The first update released by Apple for macOS Big Sur 11.0 addresses 60 vulnerabilities affecting various components of the operating system.
macOS Big Sur 11.0 was officially launched on November 12 and on the same day Apple released its first update, version 11.0.1. The company has advised customers to update to this version — macOS Big Sur 11.0 comes preinstalled on certain Mac models — but there have been reports that the Big Sur update is bricking some older MacBook Pros.
Some of the 60 vulnerabilities patched by Big Sur 11.0.1 were previously patched in macOS and other Apple operating systems, including three actively exploited vulnerabilities affecting the kernel and FontParser components.
The actively exploited flaws were reported to Apple by Google Project Zero and they can lead to information disclosure and arbitrary code execution. These security holes also impact some versions of iOS and tvOS.
The other vulnerabilities patched with the release of Big Sur 11.0.1 affect components such as App Store, Audio, Bluetooth, CoreAudio, CoreCapture, CoreGraphics, CoreText, Disk Images, Crash Reporter, Finder, FontParser, Foundation, ImageIO, the kernel, libxml2, libxpc, Logging, Mail, Messages, Model I/O, NetworkExtension, NSRemoteView, PCRE, Power Management, Python, Quick Look, Ruby, Safari, Sandbox, SQLite, System Preferences, WebKit, Wi-Fi and Xsan.
Exploitation of the vulnerabilities can allow privilege escalation, arbitrary code execution, access to restricted information from memory or files, DoS attacks, MitM attacks, modifying the file system, spoofing the address bar in Safari, corrupting data (SQLite), and bypassing protections.
What Apple apparently hasn’t fixed is related to apps on Big Sur bypassing firewall and VPN connections. This issue was brought to light in October and experts believed it would likely get fixed until the official release of Big Sur.

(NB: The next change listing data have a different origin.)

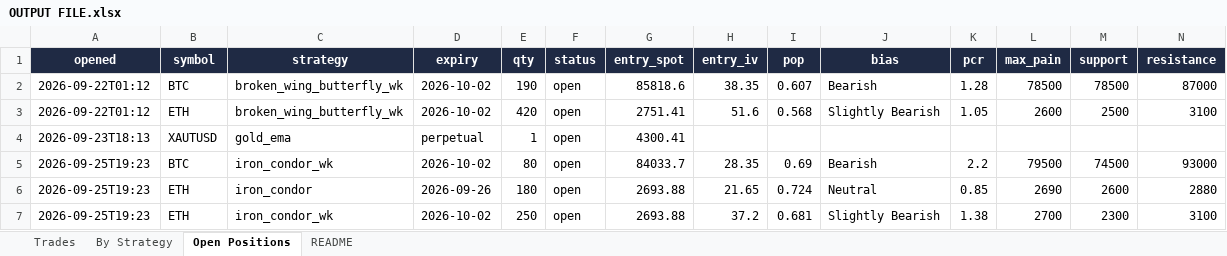
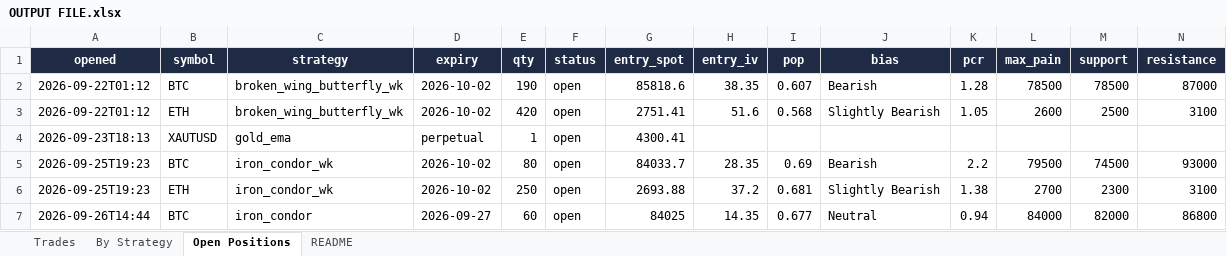
Before and after one commit to Ayushtambi2011/deltahedge-bot, an Excel workbook: OUTPUT FILE.xlsx, sheet Open Positions, drawn as a sheet; only a part is shown; values as stored, in another font and other column widths than the file's, no borders; removed rows and columns are numbered as before the commit, all else as after; rows hold the shown columns only; the diff names each change by its address in the sheet, - before the commit and + after, or states it on an @@ line.

```diff
--- a/OUTPUT FILE.xlsx (sheet Open Positions)
+++ b/OUTPUT FILE.xlsx (sheet Open Positions)
-row 6: 2026-09-25T19:23 | ETH | iron_condor | 2026-09-26 | 180 | open | 2693.88 | 21.65 | 0.724 | Neutral | 0.85 | 2690 | 2600 | 2880
+row 7: 2026-09-26T14:44 | BTC | iron_condor | 2026-09-27 | 60 | open | 84025 | 14.35 | 0.677 | Neutral | 0.94 | 84000 | 82000 | 86800
```
Also changed, not shown: sheet Trades, sheet By Strategy, sheet README, 1 other file.
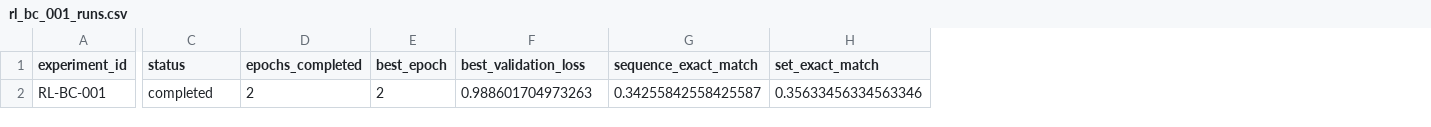
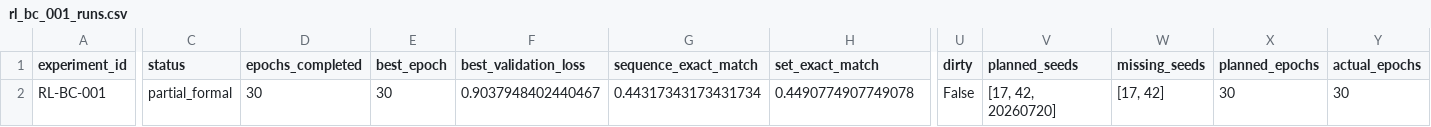
Before and after one commit to LZhangGJ/pocketmon, a CSV file: results/rl_bc_001_runs.csv, drawn as a sheet; only a part is shown, gaps mark what is left out; the diff covers the shown part only; the diff names each change by its address in the sheet, - before the commit and + after, or states it on an @@ line.

Commit message:
RL-BC-001: record clean formal seed

```diff
--- a/results/rl_bc_001_runs.csv
+++ b/results/rl_bc_001_runs.csv
+column U (dirty), row 2: False
+column V (planned_seeds), row 2: [17, 42, 20260720]
+column W (missing_seeds), row 2: [17, 42]
+column X (planned_epochs), row 2: 30
+column Y (actual_epochs), row 2: 30
-C2 (status): completed
+C2 (status): partial_formal
-D2 (epochs_completed): 2
+D2 (epochs_completed): 30
-E2 (best_epoch): 2
+E2 (best_epoch): 30
-F2 (best_validation_loss): 0.988601704973263
+F2 (best_validation_loss): 0.9037948402440467
-G2 (sequence_exact_match): 0.34255842558425587
+G2 (sequence_exact_match): 0.44317343173431734
-H2 (set_exact_match): 0.35633456334563346
+H2 (set_exact_match): 0.4490774907749078
```
Also changed, not shown: 7 edited cells elsewhere in this file, results/experiments.csv, 5 other files.
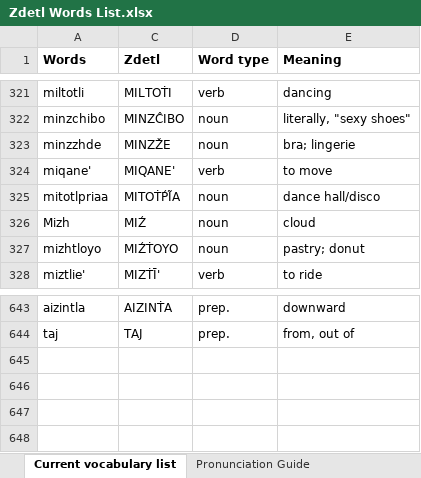
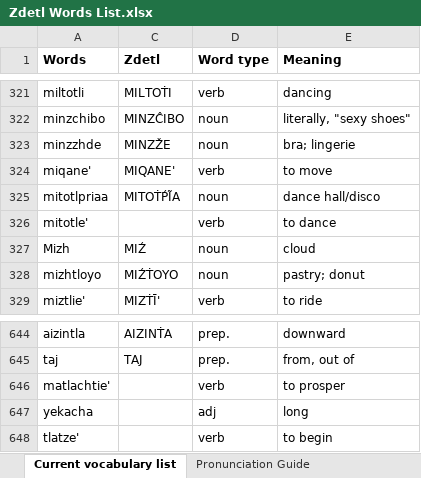
Before and after one commit to jkaz1968/Zdetl, an Excel workbook: Zdetl Words List.xlsx, sheet Current vocabulary list, drawn as a sheet; only a part is shown, gaps mark what is left out; values as stored, in another font and other column widths than the file's, no borders; conditional formats not drawn; the diff names each change by its address in the sheet, - before the commit and + after, or states it on an @@ line.

```diff
--- a/Zdetl Words List.xlsx (sheet Current vocabulary list)
+++ b/Zdetl Words List.xlsx (sheet Current vocabulary list)
+row 326: mitotle' |  | verb | to dance
+row 646: matlachtie' |  | verb | to prosper
+row 647: yekacha |  | adj | long
+row 648: tlatze' |  | verb | to begin
```
Also changed, not shown: sheet BZ Lesson 5 Vocabulary, 1 other file.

Apple last week also released security updates for Safari, to patch an address bar spoofing issue and a code execution flaw related to WebKit, as well as updates for macOS High Sierra and Mojave, to fix the actively exploited vulnerabilities reported by Google Project Zero.
When it announced Big Sur, the tech giant also unveiled the M1, the first system-on-chip (SoC) designed specifically for the Mac. Apple said the M1 was designed from the very start to work with Big Sur, in an effort to improve performance, battery life and security.